• DATA SHOWN
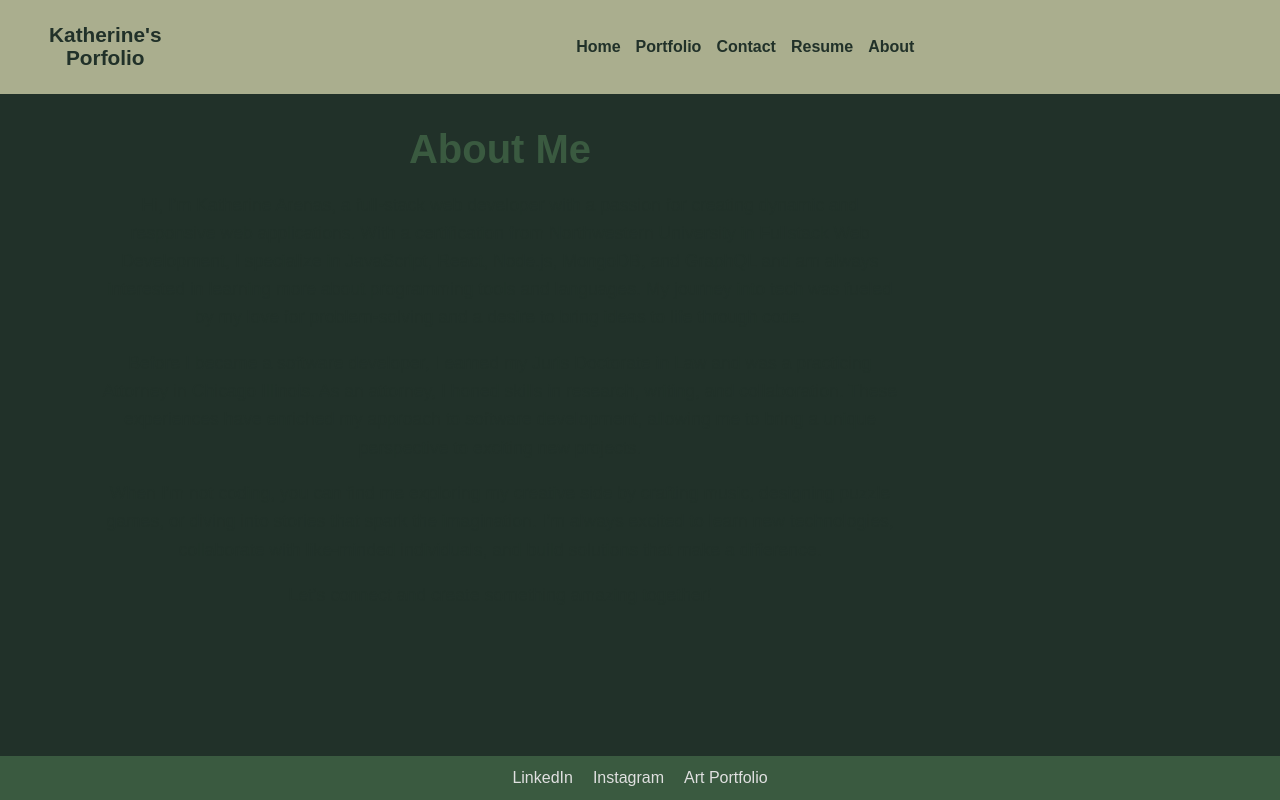
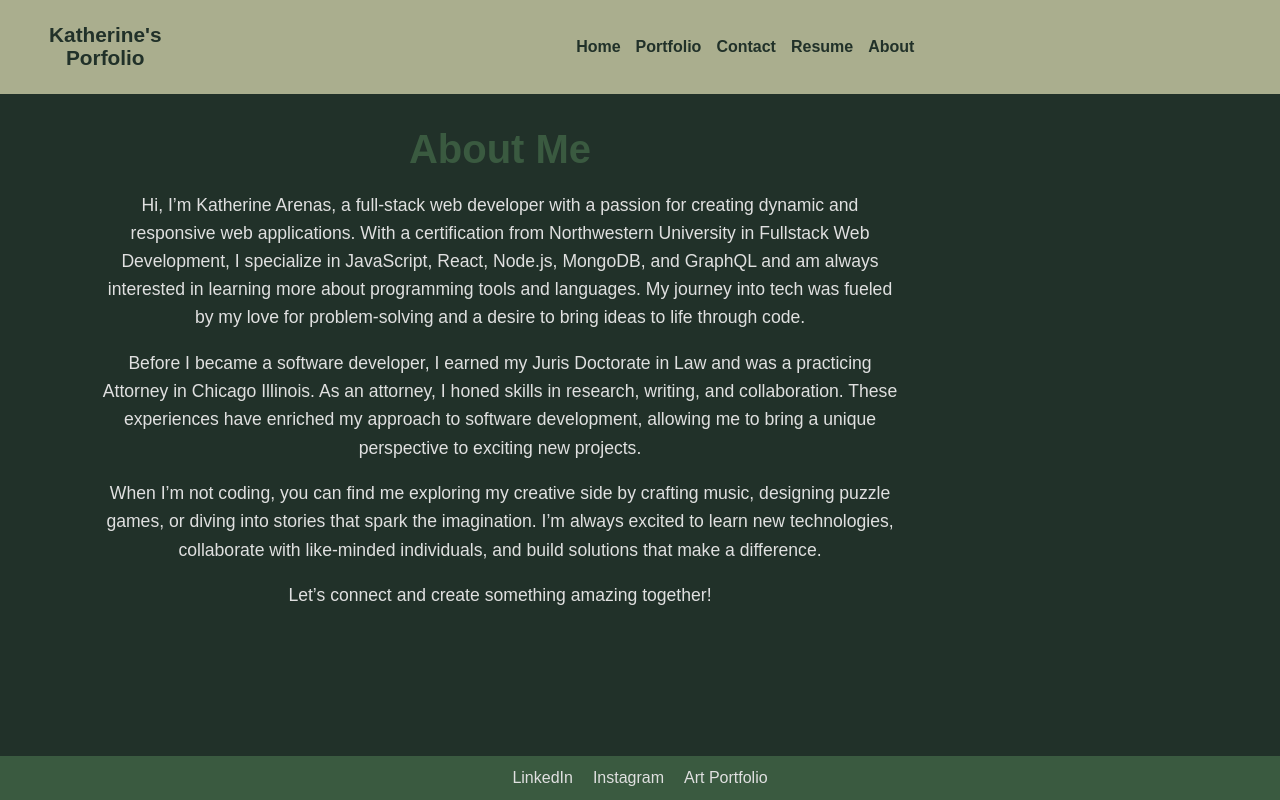
Before and after one commit to katherinearenas/react-portfolio, a React (Vite) app: page /about in a window 1280 px wide. Built offline with nearby package versions, Linux system fonts and the light colour scheme.

Commit message:
color changes

```diff
--- a/src/pages/style/about.css
+++ b/src/pages/style/about.css
@@ -14,7 +14,7 @@
 .about-content {
   font-size: 1.1em;
   line-height: 1.6;
-  color: var(--black-olive);
+  color: var(--platinum);
 }
 
 .about-content p {
```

• WORK REQUEST
Extract, from the listing above, every line where the string "about" occurs.

• RESULT OF THE TASK
Before and after one commit to katherinearenas/react-portfolio, a React (Vite) app: page /about in a window 1280 px wide. Built offline with nearby package versions, Linux system fonts and the light colour scheme.
--- a/src/pages/style/about.css
+++ b/src/pages/style/about.css
 .about-content {
 .about-content p {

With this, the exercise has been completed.